Veteran Eastern Cape boxer Ali "Rush Hour" Funeka retires from boxing

09 May 2019 - 13:32
By Bongani Magasela
Ali Funeka (green and white truncks) during the World Boxing Federation Light Welterweight title bout between Ali Funeka and Zolani Marali at Monte Casino on November 19, 2011 in Johannesburg, South Africa.
Image: Lee Warren / Gallo Images Ali Funeka (green and white truncks) during the World Boxing Federation Light Welterweight title bout between Ali Funeka and Zolani Marali at Monte Casino on November 19, 2011 in Johannesburg, South Africa.

Veteran Eastern Cape boxer Ali "Rush Hour" Funeka has finally retired from boxing.

The 41-year-old former SA junior lightweight‚ WBC International lightweight‚ WBF junior welterweight‚ IBO and WBO Africa welterweight titlist confirmed on social media that he's walking away from the sport.

That was after he suffered a short-route stoppage to four-fight novice Abass Barou in Germany last week.

That loss was Funeka's 11th against 40 wins with 32 knockouts and three draws.

Funeka from Mdantsane had been in the professional fight game for 24 years.

In a very long statement‚ he wrote:

"I turned pro in 1995 and I've been at it ever since. Had my fair share of highs and lows. I have achieved what God wanted me to achieve.

"At times I have won convincingly but judges saw it otherwise. Sometimes lost fair and square."

Funeka changed his tone and seemed to suggest that the decision was not entirely his.

"For a while now the ones in power have had a problem with me‚" he said.

"I cannot remember the last time I went into a fight with a peaceful mind‚ focused in fight mode.

"Ibakhona nje imfazwe endikuyo (there will be some war) before the actual fight‚" he said‚ putting some of the blame on Boxing SA's sanctioning committee.

"If it is not the CAT scan it is the MRI‚ unfortunately for me all this is required last minute after I have submitted my blood test and everything else in time."

Funeka said that is why in July 2019 he left to fight outside South Africa without a clearance from Boxing SA.

"Preparing for a fight is no longer exciting. Yitorture (it's torture)‚" he wrote.

"Hleli umincile (you are always worried) - the worry of wondering will you get this clearance/not. What else will they want to say?

He said after he defeated newcomer Uyanda Nogogo in March‚ he got an opportunity to fight in Germany.

"I thought (as) someone coming from a win‚ this would be much easier. It started all over again. 'we need this‚ that‚ CAT Scan' last minute‚" he said.

Indeed BSA's medical team did make those demands which is the procedure for any boxer before they fly out of the country‚ and it is also done for their own welfare.

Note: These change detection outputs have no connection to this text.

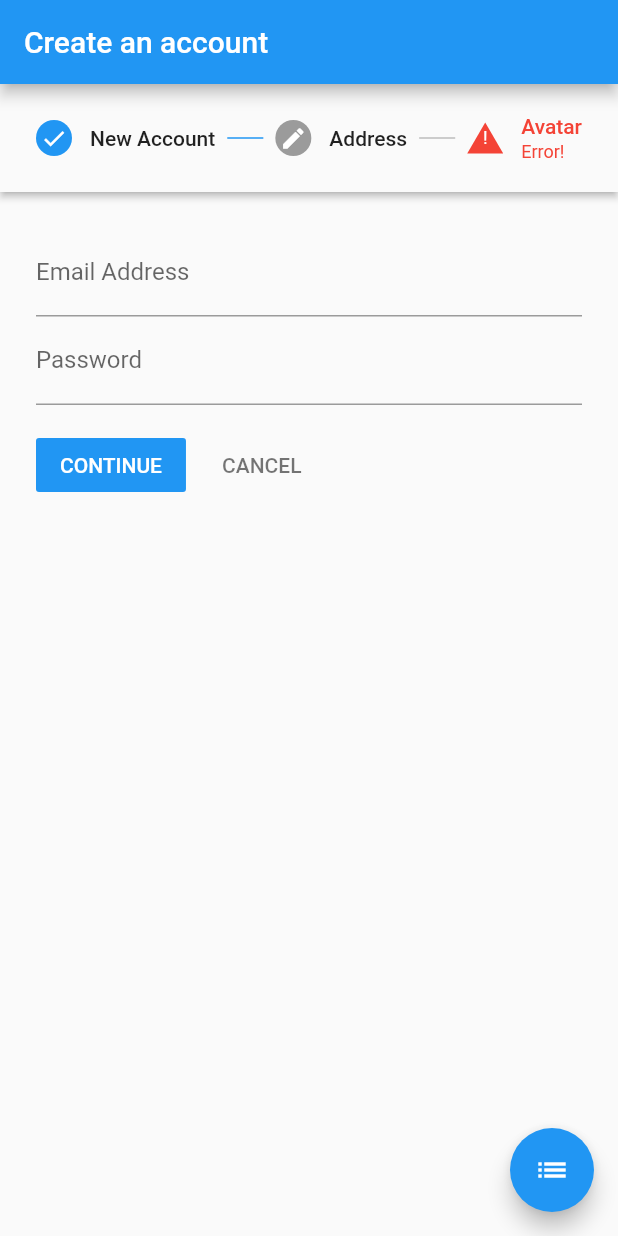
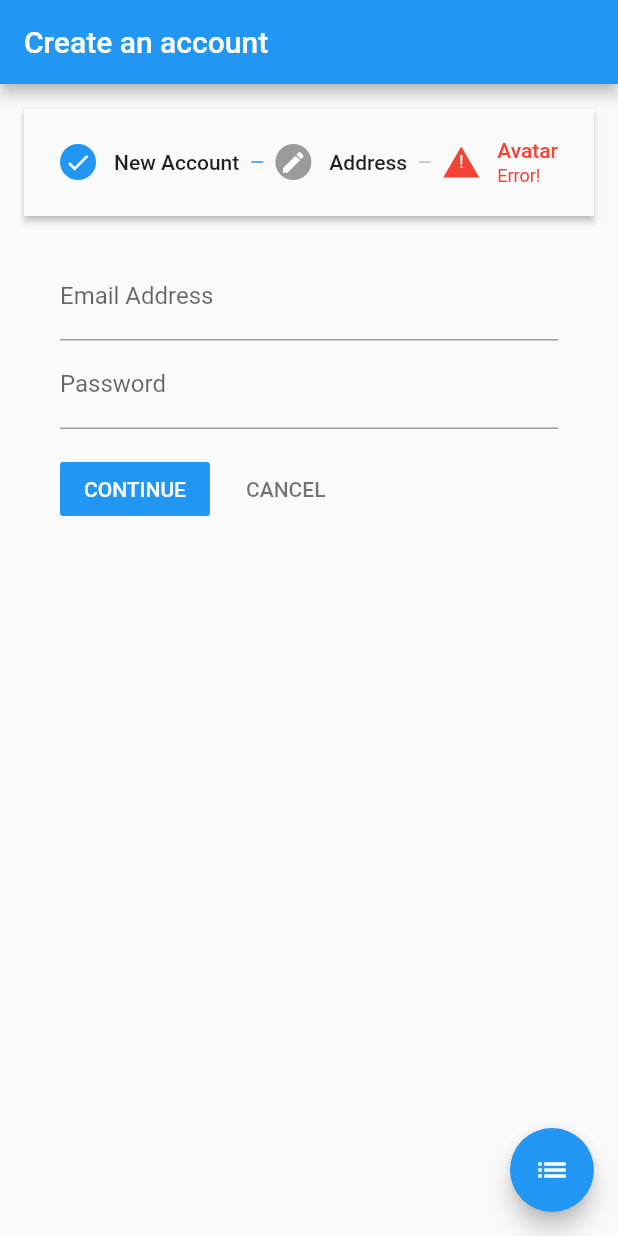
Before and after one commit to SushritPasupuleti/flutter-guided-forms, a Flutter app: the screen it shows after launch, on a phone screen of 412 x 824 dp. Run offline on Flutter 3.47's test engine with Material 2 defaults, Android fonts, the phone set to English and light mode, and no system bars.

Commit message:
Add SafeArea

```diff
--- a/flutter_guided_forms/lib/screens/account_screen.dart
+++ b/flutter_guided_forms/lib/screens/account_screen.dart
@@ -81,13 +81,13 @@ class _AccountPageState extends State<AccountPage> {
 
   @override
   Widget build(BuildContext context) {
-
-
     return new Scaffold(
       appBar: AppBar(
         title: Text('Create an account'),
       ),
-      body: Column(
+      body: SafeArea(
+        minimum: const EdgeInsets.all(16.0),
+        child: Column(
           children: <Widget>[
             complete
                 ? Expanded(
@@ -120,6 +120,7 @@ class _AccountPageState extends State<AccountPage> {
                   ),
           ],
         ),
+      ),
       floatingActionButton: FloatingActionButton(
         child: Icon(Icons.list),
         onPressed: switchStepType,
```
Lines whose indentation alone changed are shown as unchanged.
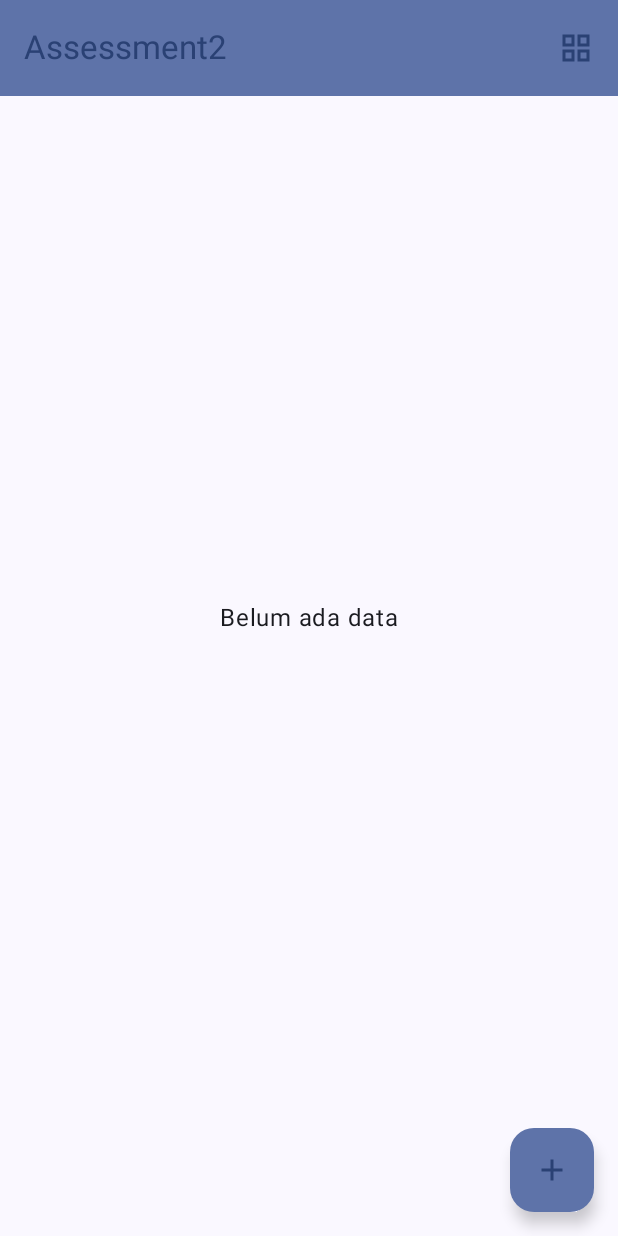
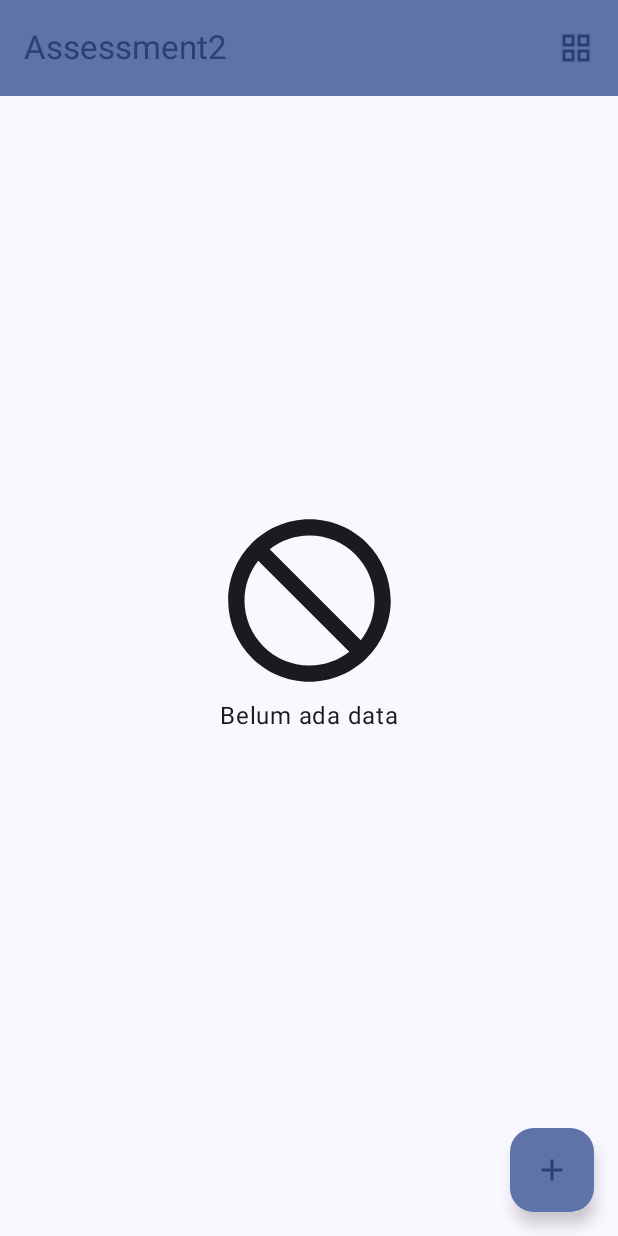
Before and after one commit to WisnuKresnohadi/MobproAssessment2, an Android app built with Jetpack Compose: the screen it shows after launch (MainActivity), on a phone screen of 412 x 824 dp. Run offline under Robolectric (Android 15) with nearby library versions, the phone set to English and light mode, and no system bars; our stand-ins replace Room's generated code.

Commit message:
Assessment 2 Selesai

```diff
--- a/app/src/main/java/org/d3if3157/assessment2/ui/screen/MainScreen.kt
+++ b/app/src/main/java/org/d3if3157/assessment2/ui/screen/MainScreen.kt
@@ -119,6 +119,12 @@ fun ScreenContent(showList: Boolean, modifier : Modifier, navController: NavHost
             verticalArrangement = Arrangement.Center,
             horizontalAlignment = Alignment.CenterHorizontally
         ){
+            Icon(
+                painter = painterResource(
+                    R.drawable.baseline_do_not_disturb_24
+                ),
+                contentDescription = ""
+            )
             Text(text = stringResource(id = R.string.list_kosong))
         }
     }else{
--- /dev/null
+++ b/app/src/main/res/drawable/baseline_do_not_disturb_24.xml
@@ -0,0 +1,5 @@
+<vector android:height="130dp" android:tint="#FF0000"
+    android:viewportHeight="24" android:viewportWidth="24"
+    android:width="130dp" xmlns:android="http://schemas.android.com/apk/res/android">
+    <path android:fillColor="@android:color/white" android:pathData="M12,2C6.48,2 2,6.48 2,12s4.48,10 10,10 10,-4.48 10,-10S17.52,2 12,2zM12,20c-4.42,0 -8,-3.58 -8,-8 0,-1.85 0.63,-3.55 1.69,-4.9L16.9,18.31C15.55,19.37 13.85,20 12,20zM18.31,16.9L7.1,5.69C8.45,4.63 10.15,4 12,4c4.42,0 8,3.58 8,8 0,1.85 -0.63,3.55 -1.69,4.9z"/>
+</vector>
```
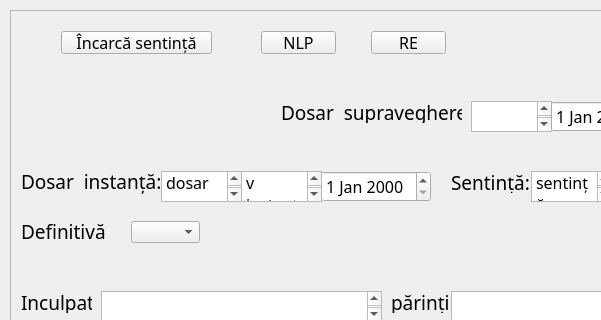
Above: Scripts/macheta.ui from alexmanole87/machetapp.py before the change; both pictures show x 0 to 601 and y 0 to 320 of the 933 by 885 pixel window. Below: the same form after it.
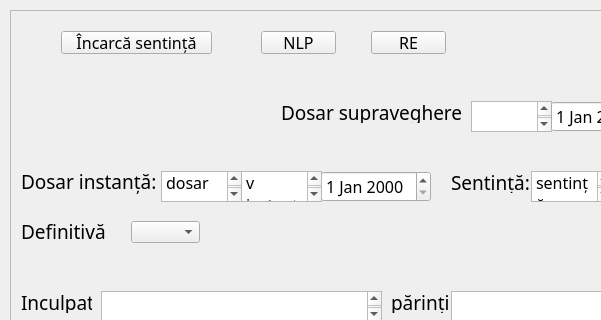
That is the form after the change.

The edit to the form file:
```diff
--- a/Scripts/macheta.ui
+++ b/Scripts/macheta.ui
@@ -71,7 +71,7 @@
       </font>
      </property>
      <property name="text">
-      <string>Dosar  supraveghere: </string>
+                        <string>Dosar supraveghere:</string>
      </property>
     </widget>
     <widget class="QPlainTextEdit" name="ds_svp_nr">
@@ -122,7 +122,7 @@
       </font>
      </property>
      <property name="text">
-      <string>Dosar  instanță:</string>
+                        <string>Dosar instanță:</string>
      </property>
     </widget>
     <widget class="QPlainTextEdit" name="ds_inst_dosar">
```
Lines whose indentation alone changed are shown as unchanged.
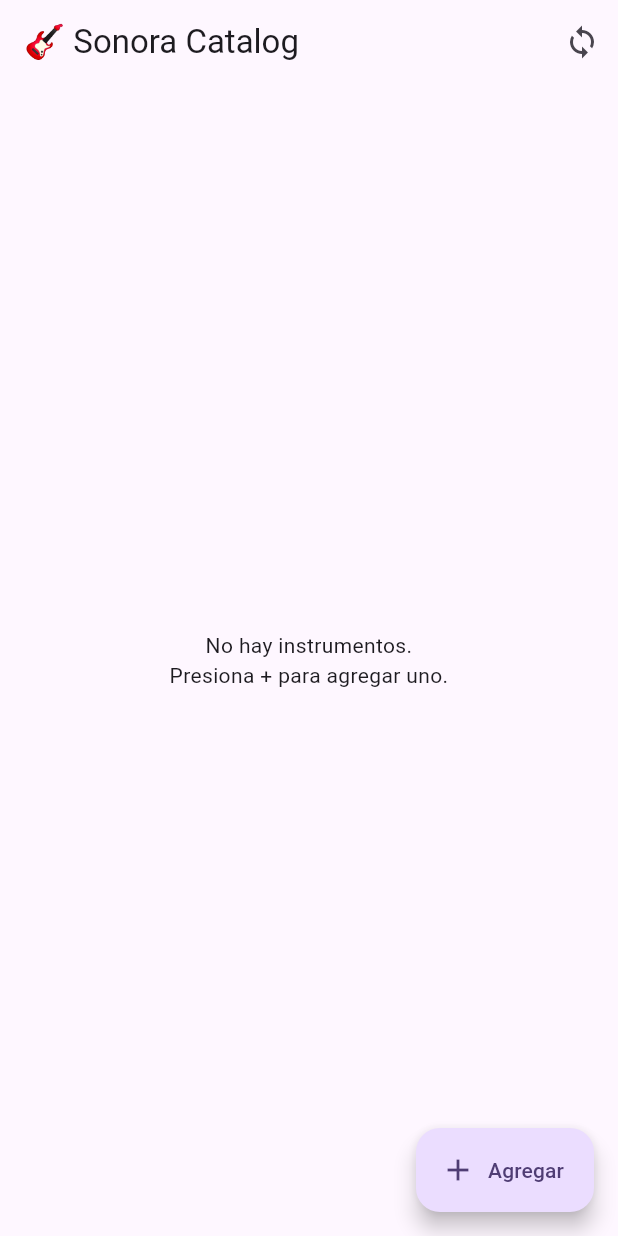
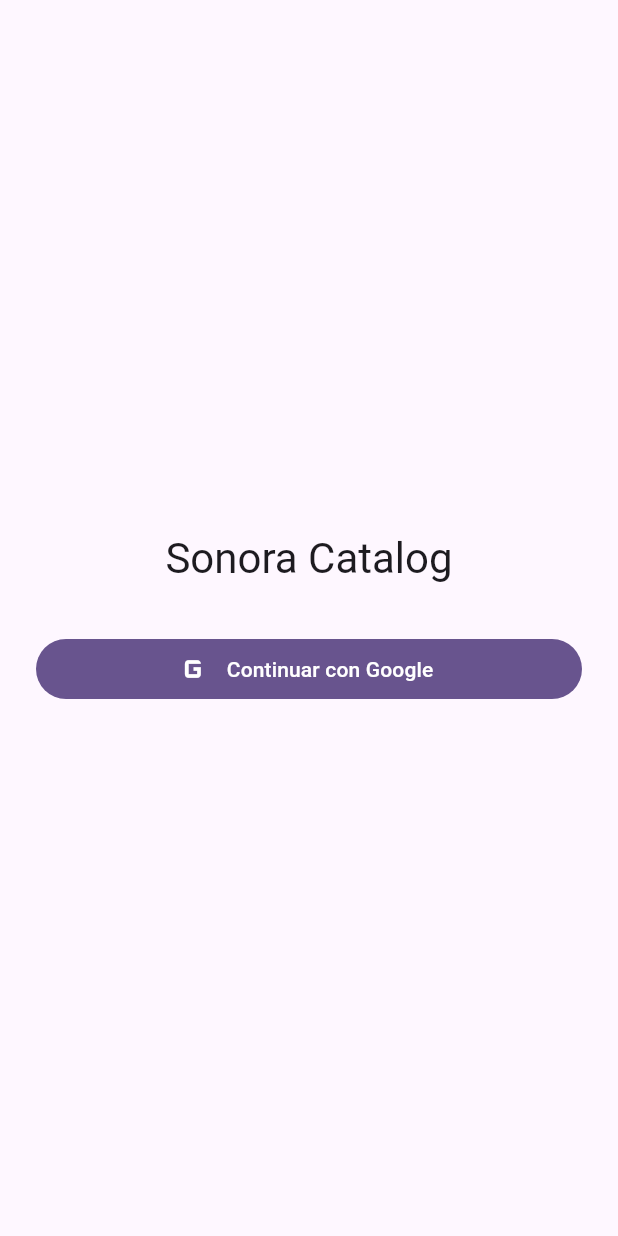
Before and after one commit to Marcos-Jesus-Rios-Duran/Desarrollo_movil, a Flutter app: the screen it shows after launch, on a phone screen of 412 x 824 dp. Run offline on Flutter 3.47's test engine with Material 3 defaults, Android fonts, the phone set to English and light mode, and no system bars; our stand-ins replace cached_network_image, cloud_firestore, connectivity_plus, equatable, firebase_auth, firebase_core and 10 more; missing offline and left inert: workmanager; accounts and stored records are empty.

Commit message:
feat: implement user authentication with Google sign-in and session management

```diff
--- a/sonora_catalog/lib/common/config/app_config.dart
+++ b/sonora_catalog/lib/common/config/app_config.dart
@@ -11,6 +11,7 @@ class AppConfig {
   static const String categoriesCollection = 'categories';
   static const String syncTaskUniqueName = 'sonora_bidirectional_sync';
   static const String syncTaskName = 'bidirectionalSync';
+  static const String usersCollection = 'users';
 
   // vvvvvvvvvvvvvvvvvvvvvvvvvvvvvvvvvvvvvvvvvvvvvvvvvvvvvvvvvvvvvvvvvvvvvvvvvvv
   // Inicialización de Firebase
--- a/sonora_catalog/lib/common/db/local/sqlite_catalog_dao.dart
+++ b/sonora_catalog/lib/common/db/local/sqlite_catalog_dao.dart
@@ -3,7 +3,7 @@ import 'package:sonora_catalog/common/db/local/db_helper.dart';
 import 'package:sonora_catalog/common/db/models/instrument_db_model.dart';
 import 'package:sonora_catalog/feature/catalog/contracts/icatalog.dart';
 import 'package:sonora_catalog/feature/catalog/data/models/instrument_dto.dart';
-import 'package:sqflite/sqflite.dart';
+import 'package:sqflite_sqlcipher/sqflite.dart';
 
 /// DAO local que implementa [DataLogInterface] usando SQLite.
 ///
--- /dev/null
+++ b/sonora_catalog/lib/feature/auth/views/login_page.dart
@@ -0,0 +1,84 @@
+import 'package:firebase_auth/firebase_auth.dart';
+import 'package:flutter/material.dart';
+import 'package:google_sign_in/google_sign_in.dart';
+import 'package:sonora_catalog/feature/auth/services/auth_service.dart';
+
+class LoginPage extends StatefulWidget {
+  final AuthService auth;
+  const LoginPage({super.key, required this.auth});
+
+  @override
+  State<LoginPage> createState() => _LoginPageState();
+}
+
+class _LoginPageState extends State<LoginPage> {
+  bool _busy = false;
+  String _error = '';
+
+  Future<void> _google() async {
+    setState(() {
+      _busy = true;
+      _error = '';
+    });
+    try {
+      await widget.auth.signInWithGoogle();
+      // AuthGate cambia solo a la pantalla del catálogo.
+    } on GoogleSignInException catch (e) {
+      if (e.code != GoogleSignInExceptionCode.canceled && mounted) {
+        setState(() => _error = 'No se pudo entrar con Google.');
+      }
+    } on FirebaseAuthException catch (e) {
+      if (mounted) setState(() => _error = AuthService.message(e));
+    } finally {
+      if (mounted) setState(() => _busy = false);
+    }
+  }
+
+  @override
+  Widget build(BuildContext context) {
+    return Scaffold(
+      body: Center(
+        child: Padding(
+          padding: const EdgeInsets.all(24),
+          child: ConstrainedBox(
+            constraints: const BoxConstraints(maxWidth: 400),
+            child: Column(
+              mainAxisSize: MainAxisSize.min,
+              children: <Widget>[
+                Text(
+                  'Sonora Catalog',
+                  style: Theme.of(context).textTheme.headlineMedium,
+                ),
+                const SizedBox(height: 32),
+                SizedBox(
+                  width: double.infinity,
+                  child: FilledButton.icon(
+                    onPressed: _busy ? null : _google,
+                    icon: _busy
+                        ? const SizedBox(
+                            width: 18,
+                            height: 18,
+                            child: CircularProgressIndicator(strokeWidth: 2),
+                          )
+                        : const Icon(Icons.g_mobiledata, size: 28),
+                    label: const Text('Continuar con Google'),
+                  ),
+                ),
+                if (_error.isNotEmpty) ...<Widget>[
+                  const SizedBox(height: 16),
+                  Text(
+                    _error,
+                    textAlign: TextAlign.center,
+                    style: TextStyle(
+                      color: Theme.of(context).colorScheme.error,
+                    ),
+                  ),
+                ],
+              ],
+            ),
+          ),
+        ),
+      ),
+    );
+  }
+}
--- a/sonora_catalog/lib/feature/sync/services/sync_service.dart
+++ b/sonora_catalog/lib/feature/sync/services/sync_service.dart
@@ -6,7 +6,7 @@ import 'package:sonora_catalog/common/db/models/instrument_db_model.dart';
 import 'package:sonora_catalog/feature/catalog/data/models/instrument_dto.dart';
 import 'package:sonora_catalog/feature/sync/models/sync_log_model.dart';
 import 'package:flutter/foundation.dart';
-import 'package:sqflite/sqflite.dart';
+import 'package:sqflite_sqlcipher/sqflite.dart';
 import 'package:uuid/uuid.dart';
 
 /// Servicio de sincronización bidireccional **Push & Pull**.
--- a/sonora_catalog/lib/main.dart
+++ b/sonora_catalog/lib/main.dart
@@ -1,15 +1,13 @@
+import 'package:firebase_auth/firebase_auth.dart';
+import 'package:flutter/foundation.dart';
 import 'package:flutter/material.dart';
 import 'package:sonora_catalog/common/config/app_config.dart';
+import 'package:sonora_catalog/feature/auth/services/auth_service.dart';
+import 'package:sonora_catalog/feature/auth/views/login_page.dart';
 import 'package:sonora_catalog/feature/catalog/controllers/catalog_controller.dart';
 import 'package:sonora_catalog/feature/catalog/views/catalog_page.dart';
 import 'package:sonora_catalog/feature/sync/services/sync_service.dart';
 import 'package:workmanager/workmanager.dart';
-
-// ---------------------------------------------------------------------------
-// Callback de WorkManager — se ejecuta en un isolate separado.
-// DEBE ser una función top-level (no método de clase) y anotada con
-// @pragma('vm:entry-point') para que el compilador de release la preserve.
-// ---------------------------------------------------------------------------
 
 /// Punto de entrada del isolate de background para WorkManager.
 @pragma('vm:entry-point')
@@ -18,8 +16,11 @@ void callbackDispatcher() {
     String taskName,
     Map<String, dynamic>? inputData,
   ) async {
-    // Inicializar Firebase dentro del isolate de background
     await AppConfig.initializeFirebase();
+
+    // Sin sesión no se sincroniza (las reglas lo rechazarían igual).
+    final User? user = await FirebaseAuth.instance.authStateChanges().first;
+    if (user == null) return true;
 
     if (taskName == AppConfig.syncTaskName) {
       final SyncService syncService = SyncService();
@@ -29,21 +30,12 @@ void callbackDispatcher() {
   });
 }
 
-// vvvvvvvvvvvvvvvvvvvvvvvvvvvvvvvvvvvvvvvvvvvvvvvvvvvvvvvvvvvvvvvvvvvvvvvvvvv
-// Punto de entrada principal
-// vvvvvvvvvvvvvvvvvvvvvvvvvvvvvvvvvvvvvvvvvvvvvvvvvvvvvvvvvvvvvvvvvvvvvvvvvvv
-
 Future<void> main() async {
   WidgetsFlutterBinding.ensureInitialized();
 
-  // 1. Inicializar Firebase (modo prueba — sin autenticación)
   await AppConfig.initializeFirebase();
 
-  // 2. Inicializar WorkManager con el dispatcher de background
-  await Workmanager().initialize(
-    callbackDispatcher,
-    isInDebugMode: true, // false en producción
-  );
+  await Workmanager().initialize(callbackDispatcher, isInDebugMode: kDebugMode);
 
   runApp(const SonoraApp());
 }
@@ -61,8 +53,46 @@ class SonoraApp extends StatelessWidget {
         colorScheme: ColorScheme.fromSeed(seedColor: Colors.deepPurple),
         useMaterial3: true,
       ),
-      // Inyección del controlador en la raíz de la feature
-      home: CatalogPage(controller: CatalogController()),
+      home: AuthGate(auth: AuthService()),
     );
   }
 }
+
+/// Muestra login o catálogo según la sesión. Firebase persiste la sesión,
+/// así que la app abre directo al catálogo aunque no haya internet.
+class AuthGate extends StatelessWidget {
+  final AuthService auth;
+  const AuthGate({super.key, required this.auth});
+
+  @override
+  Widget build(BuildContext context) {
+    return StreamBuilder<User?>(
+      stream: auth.authState,
+      builder: (BuildContext context, AsyncSnapshot<User?> snap) {
+        if (snap.connectionState == ConnectionState.waiting) {
+          return const Scaffold(
+            body: Center(child: CircularProgressIndicator()),
+          );
+        }
+        final User? user = snap.data;
+        if (user == null) return LoginPage(auth: auth);
+        return _CatalogHost(key: ValueKey<String>(user.uid));
+      },
+    );
+  }
+}
+
+/// Crea el controlador una sola vez por sesión (CatalogPage lo libera).
+class _CatalogHost extends StatefulWidget {
+  const _CatalogHost({super.key});
+
+  @override
+  State<_CatalogHost> createState() => _CatalogHostState();
+}
+
+class _CatalogHostState extends State<_CatalogHost> {
+  final CatalogController _controller = CatalogController();
+
+  @override
+  Widget build(BuildContext context) => CatalogPage(controller: _controller);
+}
```
Also changed, not shown: sonora_catalog/lib/common/db/cloud/cloud_catalog_dao.dart (+18 -8 lines), sonora_catalog/lib/common/db/local/db_helper.dart (+53 -22 lines), sonora_catalog/lib/feature/auth/services/auth_service.dart (added, +54 -0 lines), sonora_catalog/lib/feature/auth/services/session_service.dart (added, +46 -0 lines), sonora_catalog/pubspec.yaml (+4 -4 lines), 2 other files.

"Haibo‚ njani ndisuka kuwin nje nindiyekile ndalwa (how because I have just won a fight and you did not ask for all this in March‚" he wrote.

"Ndagqiba enhliziyweni uba kwanele (I concluded that it is enough. I had endured this torture for so long. Ezinye inzinto (other things) are not worth your time and energy.

"I've come to realise that if you don't belong to a certain team uzawusokola (you will struggle).

"I have never had problems with losing‚ I always bounced back.

"No matter how I lost.

"In my entire career after losing I have never thought of retirement because I have always had a great support system. I just feel I'm not treated fairly.

"And I'm honestly tired of it - kudala ndinyamezele (I have been silent for a long).

On the other side‚ he wrote; "Utata Ali ukhulile torho (father Ali has grown up) akekho (he's no longer) as fast (or) strong.

"The famous wobbling legs also azindisi (not helping). Babethiwe ke abantu lemilenze ijaiva njalo (People have been beaten with those wobbly legs)‚" he said.

"Through boxing I have managed to provide for my family; to have a home; ibicycle (a bicycle).

"I will forever be grateful. I made sure I always saved up a bit so that one one day when I find myself in such a situation where (boxing) no longer gives me the thrill and excitement‚ I just bow out.

"Lomini ifikile (that day has come)‚ it's time to break free. I am bowing out. Thank you for constructive criticism; for love."

The truth of the matter is Funeka's best days are behind him.

Funeka‚ like many other boxers around the world‚ has had a difficult time acknowledging the fact that his skills have deteriorated and it's time to call time on his career.

Think back to Funeka's perilous state against Tsiko Mulovhedzi when he was blown away inside the scheduled 12 rounds in 2015.

The man was hospitalized after that bout and shockingly‚ he claimed that Mulovhedzi from Limpopo had used muthi.

The bottom line is the long-term effects of injuries in the ring can be devastating and things become decidedly trickier when a boxer overstays his welcome.

Walk away Funeka‚ you've already made your mark and continuing to loiter around is not worth it.